Expansion of farmland cultivated under organic standards has not kept pace with consumer-driven demand growth. In 2014, 10.3m hectares of farmland was managed organically, which corresponds to 5.7% of the total utilised agricultural area in the EU. But the annual growth of organically managed land slowed down to 1.1% in that year, IFOAM revealed in a recent research report, Organic in Europe, prospects and developments 2016.

This imbalance of supply and demand, coupled with the premium consumers are willing to pay for organic products, have the potential to encourage fraudulent organic sales, the JRC warned.

“The overall challenge faced by the organic sector is to ensure a steady growth of supply and demand, while maintaining consumers' trust.

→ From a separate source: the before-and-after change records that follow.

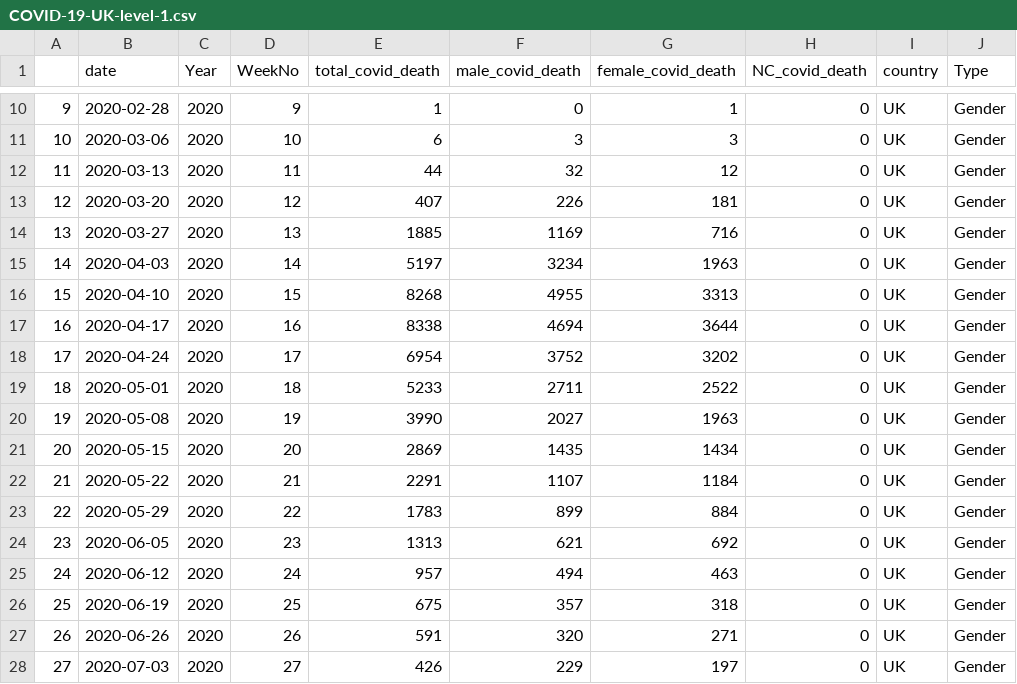
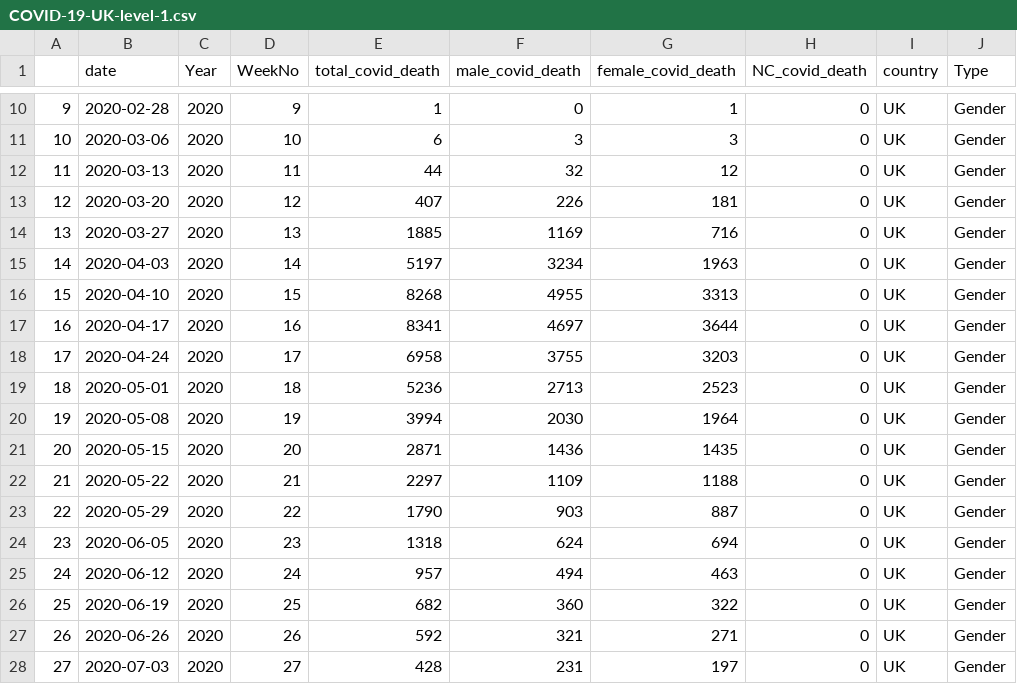
Before and after one commit to harjew/COVID-19-Data, a CSV file: covid-data/COVID-19-UK-level-1.csv, drawn as a sheet; only a part is shown, gaps mark what is left out; the diff covers the shown part only.

```diff
--- a/covid-data/COVID-19-UK-level-1.csv
+++ b/covid-data/COVID-19-UK-level-1.csv
@@ -16,13 +16,13 @@
 "15";2020-04-10;2020;15;8268;4955;3313;0;"UK";"Gender"
-"16";2020-04-17;2020;16;8338;4694;3644;0;"UK";"Gender"
-"17";2020-04-24;2020;17;6954;3752;3202;0;"UK";"Gender"
-"18";2020-05-01;2020;18;5233;2711;2522;0;"UK";"Gender"
-"19";2020-05-08;2020;19;3990;2027;1963;0;"UK";"Gender"
-"20";2020-05-15;2020;20;2869;1435;1434;0;"UK";"Gender"
-"21";2020-05-22;2020;21;2291;1107;1184;0;"UK";"Gender"
-"22";2020-05-29;2020;22;1783;899;884;0;"UK";"Gender"
-"23";2020-06-05;2020;23;1313;621;692;0;"UK";"Gender"
+"16";2020-04-17;2020;16;8341;4697;3644;0;"UK";"Gender"
+"17";2020-04-24;2020;17;6958;3755;3203;0;"UK";"Gender"
+"18";2020-05-01;2020;18;5236;2713;2523;0;"UK";"Gender"
+"19";2020-05-08;2020;19;3994;2030;1964;0;"UK";"Gender"
+"20";2020-05-15;2020;20;2871;1436;1435;0;"UK";"Gender"
+"21";2020-05-22;2020;21;2297;1109;1188;0;"UK";"Gender"
+"22";2020-05-29;2020;22;1790;903;887;0;"UK";"Gender"
+"23";2020-06-05;2020;23;1318;624;694;0;"UK";"Gender"
 "24";2020-06-12;2020;24;957;494;463;0;"UK";"Gender"
-"25";2020-06-19;2020;25;675;357;318;0;"UK";"Gender"
-"26";2020-06-26;2020;26;591;320;271;0;"UK";"Gender"
-"27";2020-07-03;2020;27;426;229;197;0;"UK";"Gender"
+"25";2020-06-19;2020;25;682;360;322;0;"UK";"Gender"
+"26";2020-06-26;2020;26;592;321;271;0;"UK";"Gender"
+"27";2020-07-03;2020;27;428;231;197;0;"UK";"Gender"
```
Also changed, not shown: 3 added rows and 90 edited cells elsewhere in this file, covid-data/COVID-19-BELGIUM-level-1.csv, covid-data/COVID-19-GERMANY-level-1.csv, 8 other files.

An element to be considered is the pressure of demand that also increases the risk of fraudulent behaviours or other intentional violations. Not only do they harm consumers' interest and cause economic damages distorting competition, but they can also negatively impact on reputation of organic operators that are complying with the rules,” the JRC said.

The European Union is targeting increased traceability in the organic sector in order to combat potential fraud. Earlier this year, a new system to electronically certify imported organic food and ingredients came into effect, with the aim of reducing fraud and collecting reliable data on the sector. 

UK-based trade body the Organic Trade Board stressed that organic products are already highly trusted and "welcomed" any efforts to further decrease the risk of food fraud. “Organic is one of the most highly regulated areas of the food industry, which gives consumers huge levels of reassurance that what they buy is what they are expecting. We would, of course, welcome anything that can uphold the integrity of the food industry but the certification process for organic itself already makes food fraud an unlikely occurrence," Anna Rosier, OTB director, told FoodNavigator. 

While the researchers noted that further studies are required, they suggested that a pan-European study including greater variability, such as the inclusion of different geographical locations with different pedo-climatic conditions, could allow for the development of robust classification models to be ready for use in food authentication control practices.

Source: Food Chemistry
Volume 239, 15 January 2018, Pages 760-770, doi: 10.1016/j.foodchem.2017.06.161
"Metabolomics for organic food authentication: Results from a long-term field study in carrots"
Authors: E. Cubero-Leon, Olivier De Rudder, et al

Related News

©iStock/allanswart

Fake food and alcohol seizures at EU borders jump

© iStock/AnaMariaTegzes

Does Europe need a legal definition of natural food?

© iStock

EU launches electronic tracking system for organic imports

Europeans were deceived by products containing undeclared horse meat in 2013 © iStock/Richard Pinder

Protecting consumers from deception: EU Parliament backs tough food inspection regulations

Picture: iStock

Food fraud prevention focus for FSSC 22000 version 4

Comments (1)

Joint Reserach Centre social media team - 08 Aug 2017 | 01:11

Correction in your article

Thank you for mentioning our study in your article. Just a small correction, we are the "Joint Research Centre, the European Commission's science and knowledge service" and not the "Joint Reseacher Council". More info: https://ec.europa.eu/jrc/en

08-Aug-2017 at 13:11 GMT

Submit a comment

Your comment has been saved

Post a comment

Please note that any information that you supply is protected by our Privacy and Cookie Policy. Access to all documents and request for further information are available to all users at no costs, In order to provide you with this free service, William Reed Business Media SAS does share your information with companies that have content on this site. When you access a document or request further information from this site, your information maybe shared with the owners of that document or information.